Since New York’s first rail line opened to passengers in July 1868, the transit system has been plagued by political incompetence, fiscal woes, unreliable service, filthy stations, unsanitary public restrooms, crime, neglected infrastructure, countless broken promises, and outright lying by elected leaders and so-called experts.
To understand that checkered history, I recommend Philip Mark Plotch’s excellent new book, “Last Subway: The Long Wait for the Next Train in New York City.”
Plotch, director of the Master of Public Administration program at St. Peter’s University, is most qualified to write about mass transit. He has served as director of the World Trade Center Redevelopment at the Lower Manhattan Development Corp. and as manager of planning and policy at the Metropolitan Transit Authority.
After a brief history of New York’s transit mishaps, Plotch focuses on the 100-year saga to construct the Second Avenue subway line on Manhattan’s East Side.
While talk for the new line began in 1903, the plans began in earnest in 1929 when the city approved the project at a cost of $98.8 million.
But, as Plotch points out, the Second Avenue line “has symbolized New York’s inability to modernize its infrastructure and accommodate residents….”
Politicians who made great promises to get past the next election failed to deliver. They blamed construction delays on the Great Depression, the Second World War, and by the late 1960s, on NYC’s fiscal crisis.
In 1968, Gov. Nelson Rockefeller created the MTA, an umbrella agency that controls the budgets and policies for city and suburban mass transportation.
The building of the Second Avenue line was now in the hands of the MTA.
At a groundbreaking ceremony, presided over by Rockefeller and Mayor John Lindsay in October 1972, MTA Chairman William Ronan announced that the line was “no longer a planner’s dream or an unfulfilled political promise. It is now being built and should carry its first passengers in 1980.”
However, Plotch notes, “Ronan was dishonest about both the timeline and the funding. The federal government’s contribution of $25 million and the state’s $99 million grant were enough to pay only a small fraction of the costs. MTA officials added to the deception by saying that “the city had committed itself to pay all construction costs not covered by state and federal funds.”

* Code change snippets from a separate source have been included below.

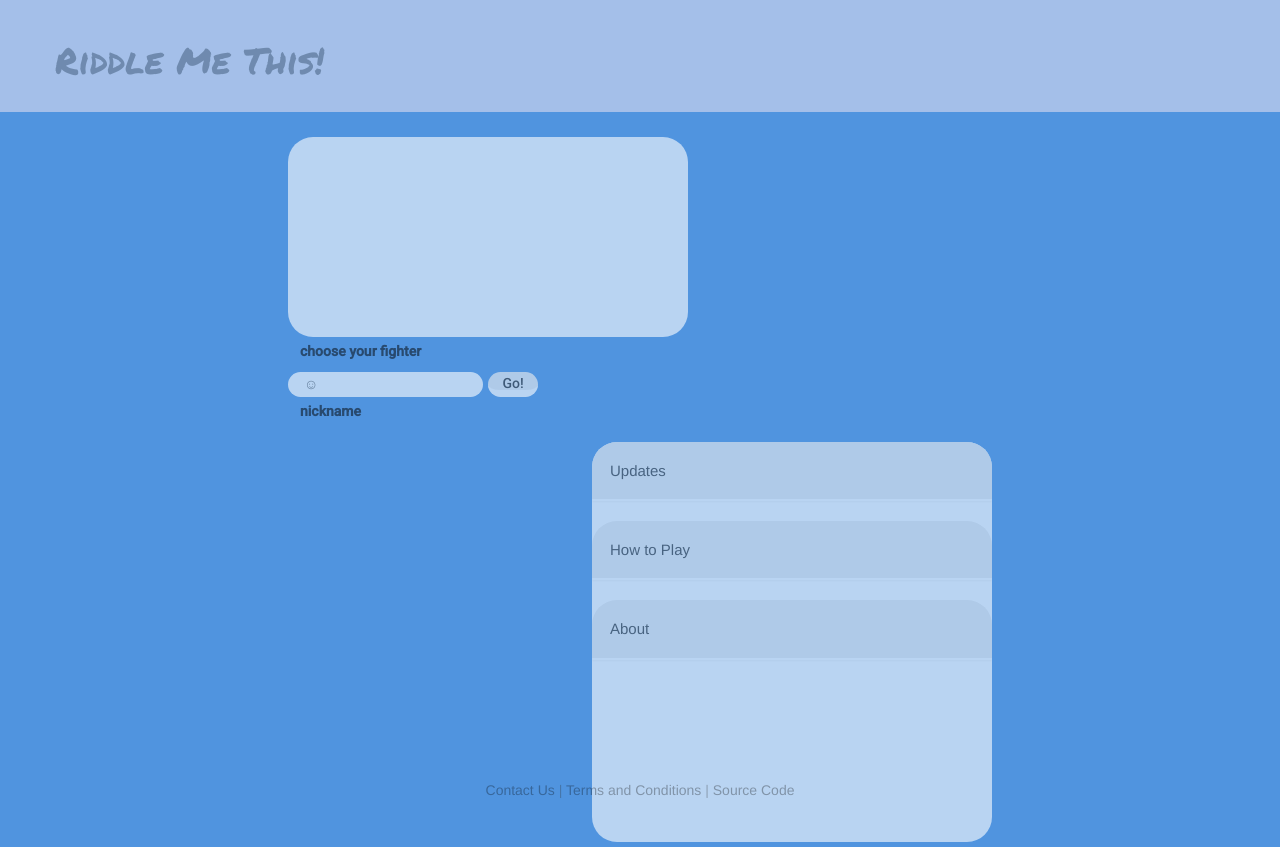
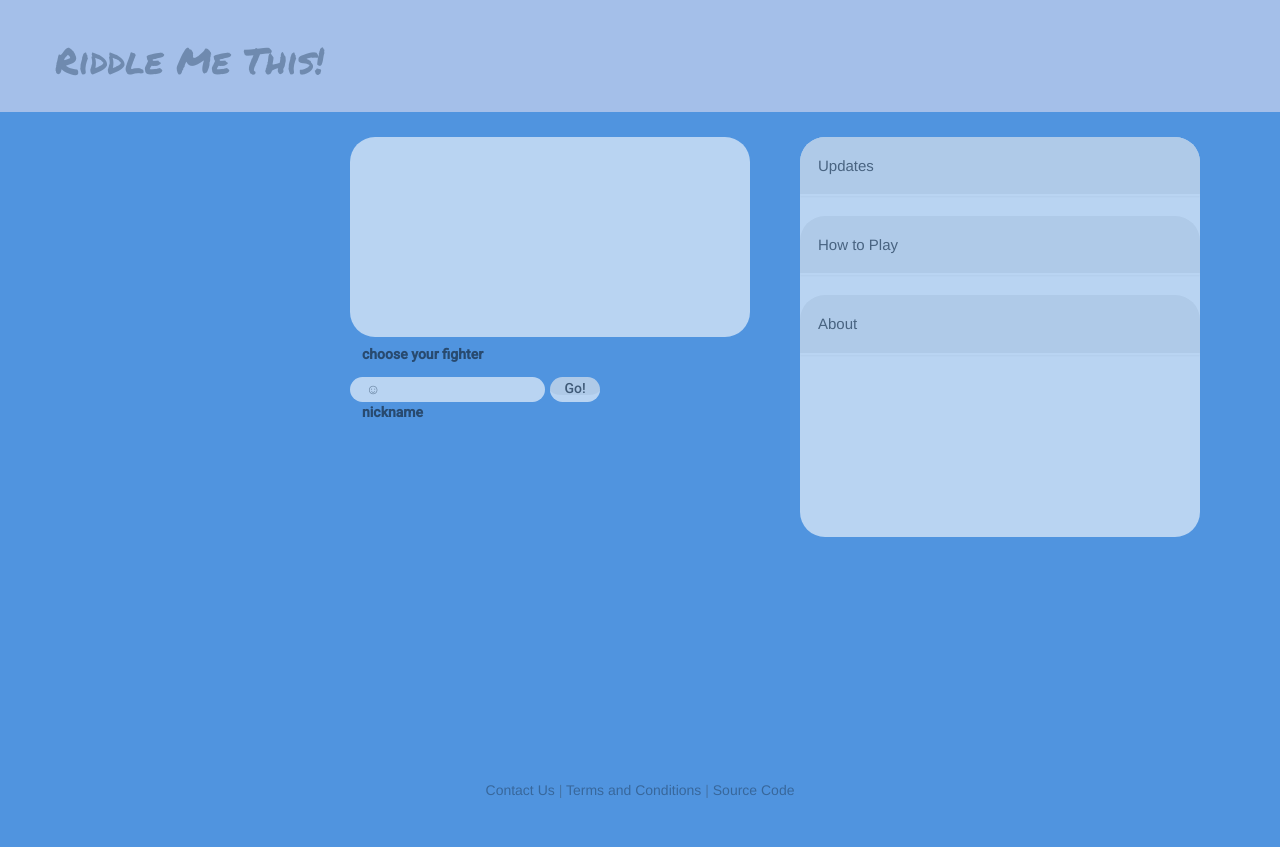
Before and after one commit to kati-tran/Riddle-Me-This, a Flask app: page / in a window 1280 px wide. After the commit the page ends 798 px from the top, so only its background shows below. Run offline with Flask 2, Linux system fonts and the light colour scheme; some libraries are stand-ins or nearby versions.

Commit message:
Revert "reworked html"
This reverts commit 5f8e8caebd7f694082c9bf04f5ab9a0d492c86a2.

```diff
--- a/static/index.css
+++ b/static/index.css
@@ -28,17 +28,19 @@
 
 #avatar_container
 {
-	float:left;
+	position: absolute;
+	top:25px;
 	width:400px;
   height:230px;
 }
 
 #avatar_select
 {
+  position: absolute;
   background-color: white;
   opacity:0.6;
-  width:400px;
-  height: 200px;
+  width:100%;
+  height: 87%;
   border-radius: 25px;
 
 }
@@ -46,15 +48,18 @@
 
 #go
 {
-  float:right;
+	position:absolute;
+  left:50%;
 
 }
 
 #info_container
 {
-  float: right;
+  position: absolute;
+  top:25px;
   width:400px;
   height:400px;
+  left:450px;
   background-color: white;
   opacity:0.6;
   border-radius: 25px;
@@ -63,9 +68,8 @@
 
 .username
 {
-  width:250px;
+  position:absolute;
+  top:265px;
+  width:400px;
   height:50px;
-  float:left;
-  margin-top: 5px;
-  margin-bottom: 20px;
 }
--- a/static/main.css
+++ b/static/main.css
@@ -35,16 +35,6 @@ h1 a:hover, h2 a {
     mix-blend-mode: difference;
 }
 
-label
-{
-    display: block;
-    white-space: nowrap;
-    text-overflow: ellipsis;
-    overflow: hidden;
-    width: 100%;
-    margin-top: 4px;
-}
-
 .stripe {
     background-color: #ddddf0;
     margin-top: 0;
@@ -57,7 +47,7 @@ label
 {
 	font-family: 'Roboto', sans-serif;
 	color: rgba(0, 0, 0, 0.5); /* rgba for text opacity, doesnt affect whole block*/
-  position:relative;
+  position:absolute;
   left:12px;
 }
 
@@ -98,19 +88,15 @@ input[type=text]
 
 body {
   animation: 7000ms ease-in-out infinite color-change;
+  margin:0;
 }
 
 .wrapper
 {
-  height:100%;
-  width:100%;
-  padding-top: 25px;
-  padding-left: 22.5%;
-  padding-right: 22.5%;
-  display: inline-block;
+  position:absolute;
+  left:350px;
 
 }
-
 
 @keyframes color-change {
   0% {
--- a/templates/index.html
+++ b/templates/index.html
@@ -5,26 +5,21 @@
 {% endblock %}
 
 {% block content %}
-        <div style = "display: inline-block; float:left;">
         <div id="avatar_container">
                 <div id = "avatar_select">
                 </div>
 
-                  <label class = "small-text"> choose your fighter</label>
+                <label class = "small-text" style = "white-space: nowrap; top:90%"> choose your fighter</label>
         </div>
 
         <br>
-
         <div class = "username">
              <form action="" method="post">
                     <input class="button1" id="go" type="submit" value="Go!">
                     <input type="text" name="username" value="{{ current_name }}" placeholder = " ☺" required>
-                      <label for="username" class = "small-text"> nickname </label>
+                    <label for="username" class = "small-text" style="top:50%"> nickname </label>
             </form>
         </div>
-
-        </div>
-
 
         <div id="info_container">
             <button class="accordion" id="collapse in" data-parent="#accordion">Updates</button>
```
Also changed, not shown: db.sqlite3 (added). Lines whose indentation alone changed are shown as unchanged.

The “most modern, futuristic subway in the world,” as the MTA described the project, would, once again, be delayed for decades.
Then in 2004, it was announced that an “8.5-mile Second Avenue subway with 16 stations would be completed by 2020.”

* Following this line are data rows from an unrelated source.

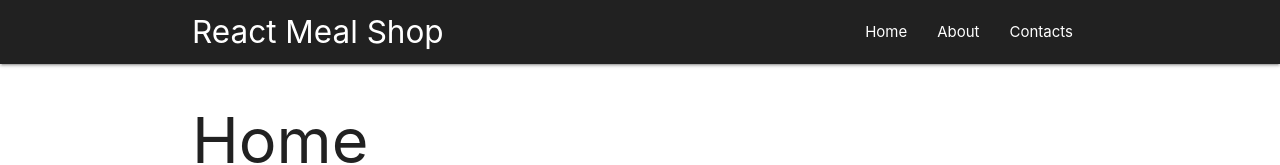
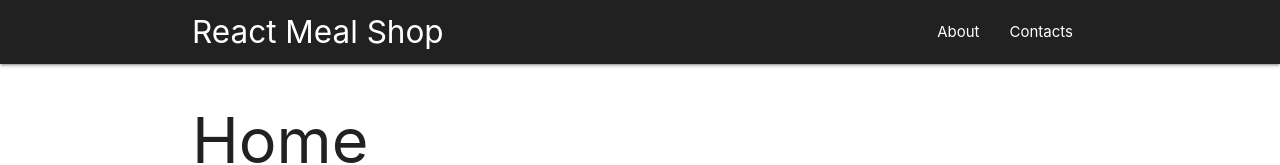
Before and after one commit to kondzerau-ivan/react-meal-shop, a React (Vite) app: page / in a window 1280 px wide. Shown: the top 165 px of the page. Built offline with nearby package versions, Linux system fonts and the light colour scheme.

Commit message:
Add Link Component from React Router

```diff
--- a/index.html
+++ b/index.html
@@ -2,7 +2,7 @@
 <html lang="en">
   <head>
     <meta charset="UTF-8" />
-    <link rel="icon" type="image/svg+xml" href="/vite.svg" />
+    <!-- <link rel="icon" type="image/svg+xml" href="/vite.svg" /> -->
     <meta name="viewport" content="width=device-width, initial-scale=1.0" />
     <title>React Meal Shop</title>
     <link rel="stylesheet" href="https://cdnjs.cloudflare.com/ajax/libs/materialize/1.0.0/css/materialize.min.css">
--- a/src/App.jsx
+++ b/src/App.jsx
@@ -12,18 +12,18 @@
 function App() {
   return (
     <>
-      <Header />
-      <main className="container content">
-        <Router>
+      <Router>
+        <Header />
+        <main className="container content">
           <Switch>
             <Route exact path="/" component={Home} />
             <Route path="/about" component={About} />
             <Route path="/contacts" component={Contacts} />
             <Route component={NotFound} />
           </Switch>
-        </Router>
-      </main>
-      <Footer />
+        </main>
+        <Footer />
+      </Router>
     </>
   );
 }
--- a/src/components/Header.jsx
+++ b/src/components/Header.jsx
@@ -1,22 +1,21 @@
+import { Link } from "react-router-dom";
+
 export default function Header() {
   return (
     <header>
       <nav className="grey darken-4">
         <div className="container">
           <div className="nav-wrapper">
-            <a href="/" className="brand-logo">
+            <Link to="/" className="brand-logo">
               React Meal Shop
-            </a>
+            </Link>
           </div>
           <ul id="nav-mobile" className="right hide-on-med-and-down">
             <li>
-              <a href="/">Home</a>
+              <Link to="/about">About</Link>
             </li>
             <li>
-              <a href="/about">About</a>
-            </li>
-            <li>
-              <a href="/contacts">Contacts</a>
+              <Link to="/contacts">Contacts</Link>
             </li>
           </ul>
         </div>
```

Meanwhile, the experts had no idea how much it would actually cost and how long it would take to construct. Nor did they anticipate the adverse negative impact on neighborhood businesses during construction and the inconveniences residents would have to endure.
And costs soared. In the late 1990s, it was estimated that the first phase of construction between 63rd Street and 125th Street would be $3.6 billion. In 2004, it rose to $3.8 billion and then to $4.35 billion.

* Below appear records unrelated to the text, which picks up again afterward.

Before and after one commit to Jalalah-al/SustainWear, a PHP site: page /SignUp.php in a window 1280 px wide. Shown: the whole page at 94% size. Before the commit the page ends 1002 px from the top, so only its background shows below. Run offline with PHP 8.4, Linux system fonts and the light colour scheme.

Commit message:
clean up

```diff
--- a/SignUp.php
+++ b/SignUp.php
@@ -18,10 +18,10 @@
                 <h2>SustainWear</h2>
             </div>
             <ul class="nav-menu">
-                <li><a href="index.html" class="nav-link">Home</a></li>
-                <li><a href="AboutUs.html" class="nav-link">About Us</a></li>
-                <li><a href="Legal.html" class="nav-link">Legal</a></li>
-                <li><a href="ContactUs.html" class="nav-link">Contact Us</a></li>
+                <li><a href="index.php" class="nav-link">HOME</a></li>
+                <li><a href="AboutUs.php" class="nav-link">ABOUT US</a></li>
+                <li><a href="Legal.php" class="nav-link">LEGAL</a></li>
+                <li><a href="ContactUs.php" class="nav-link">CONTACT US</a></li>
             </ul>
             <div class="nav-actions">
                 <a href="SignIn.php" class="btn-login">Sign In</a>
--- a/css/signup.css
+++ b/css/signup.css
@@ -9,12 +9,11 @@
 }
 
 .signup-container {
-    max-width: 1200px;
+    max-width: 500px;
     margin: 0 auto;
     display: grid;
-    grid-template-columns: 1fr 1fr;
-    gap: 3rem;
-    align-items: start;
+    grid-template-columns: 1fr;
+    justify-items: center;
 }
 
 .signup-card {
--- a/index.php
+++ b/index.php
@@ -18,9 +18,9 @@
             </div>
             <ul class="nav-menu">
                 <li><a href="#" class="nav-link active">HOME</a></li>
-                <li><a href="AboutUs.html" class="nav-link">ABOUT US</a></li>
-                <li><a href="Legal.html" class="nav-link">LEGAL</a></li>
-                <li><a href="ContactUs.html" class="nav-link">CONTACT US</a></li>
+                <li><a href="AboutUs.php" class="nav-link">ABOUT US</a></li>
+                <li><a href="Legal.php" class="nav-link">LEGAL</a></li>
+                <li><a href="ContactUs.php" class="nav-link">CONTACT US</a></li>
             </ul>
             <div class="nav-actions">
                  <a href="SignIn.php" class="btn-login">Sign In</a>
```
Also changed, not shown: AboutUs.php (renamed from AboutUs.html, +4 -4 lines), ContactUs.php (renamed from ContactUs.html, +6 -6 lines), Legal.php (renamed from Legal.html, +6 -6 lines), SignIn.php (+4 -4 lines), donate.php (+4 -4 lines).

In 2015, Gov. Andrew Cuomo made it clear to the MTA that he expected to open the first three stations on Jan. 1, 2017.
Cuomo proceeded to scare people about their jobs and companies. One contractor said, “He went right for the jugular. It was my way or the highway. He’s a bully; he does it well, an eloquent bully.”
Cuomo was commonly referred to as a “thug” and his top sycophant, MTA board member Larry Schwartz, became known as “the thug’s thug.” When reminded by a fellow board member they had a fiduciary duty to act independently, Schwartz replied, “You work for the governor, f*** the fiduciary.”
To be able to have a 2017 New York’s Day grand opening, Cuomo “put his own short-term priorities ahead of the subway’s long-term needs,” Plotch says. The MTA diverted resources to fix the entire system “to accommodate Cuomo’s priorities.”
Hence, Plotch writes, “Spending $4.6 billion to build a 1.5-mile subway line was not necessarily a cause for celebration…. Per mile, the subway cost more than four times as much as new subway lines in Amsterdam, Barcelona, Berlin, Copenhagen, Paris, and Tokyo.
Thanks to the rush, numerous problems popped up after the opening. “Quality,” federal officials reported, “was clearly compromised to accelerate the schedules.”
Gov. Cuomo, Plotch concludes, has joined the long line of politicians who “fostered false expectations about New York’s ability to adequately maintain and significantly expand the transit system.”
Yes, Cuomo’s reshuffling of resources to have a ribbon-cutting event will be impacting beleaguered passengers for years to come.